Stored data
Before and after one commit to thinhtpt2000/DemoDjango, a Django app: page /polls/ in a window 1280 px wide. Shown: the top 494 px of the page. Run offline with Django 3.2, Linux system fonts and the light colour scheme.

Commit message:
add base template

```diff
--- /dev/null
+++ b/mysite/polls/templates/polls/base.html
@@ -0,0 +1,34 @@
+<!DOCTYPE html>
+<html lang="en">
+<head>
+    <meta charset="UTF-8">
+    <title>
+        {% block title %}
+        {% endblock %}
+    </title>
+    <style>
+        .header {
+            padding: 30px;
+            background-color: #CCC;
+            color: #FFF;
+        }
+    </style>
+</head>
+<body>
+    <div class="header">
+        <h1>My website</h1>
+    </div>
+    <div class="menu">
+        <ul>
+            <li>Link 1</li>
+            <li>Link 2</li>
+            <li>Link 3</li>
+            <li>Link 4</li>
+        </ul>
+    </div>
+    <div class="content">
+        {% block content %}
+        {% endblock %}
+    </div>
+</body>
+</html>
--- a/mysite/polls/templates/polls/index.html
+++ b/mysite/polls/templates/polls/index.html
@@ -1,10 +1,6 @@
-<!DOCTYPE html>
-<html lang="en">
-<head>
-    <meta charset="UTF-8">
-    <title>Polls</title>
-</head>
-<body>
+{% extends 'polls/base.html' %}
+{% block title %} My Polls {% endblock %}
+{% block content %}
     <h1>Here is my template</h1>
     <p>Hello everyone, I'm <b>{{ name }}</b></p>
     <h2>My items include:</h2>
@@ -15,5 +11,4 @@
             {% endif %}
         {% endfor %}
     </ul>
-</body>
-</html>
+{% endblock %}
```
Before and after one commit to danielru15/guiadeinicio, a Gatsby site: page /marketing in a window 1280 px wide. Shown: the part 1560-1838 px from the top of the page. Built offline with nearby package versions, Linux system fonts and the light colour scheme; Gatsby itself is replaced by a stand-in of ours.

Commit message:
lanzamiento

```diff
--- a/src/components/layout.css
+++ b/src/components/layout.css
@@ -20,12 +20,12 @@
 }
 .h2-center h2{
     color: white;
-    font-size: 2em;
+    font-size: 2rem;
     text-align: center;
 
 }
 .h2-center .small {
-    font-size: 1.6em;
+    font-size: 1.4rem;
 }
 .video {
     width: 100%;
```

# [Exercise prompt]
Filter the entries down to the lines with the word "html" in them.

# [Exercise answer]
+++ b/mysite/polls/templates/polls/base.html
+<!DOCTYPE html>
+<html lang="en">
+</html>
--- a/mysite/polls/templates/polls/index.html
+++ b/mysite/polls/templates/polls/index.html
-<!DOCTYPE html>
-<html lang="en">
+{% extends 'polls/base.html' %}
-</html>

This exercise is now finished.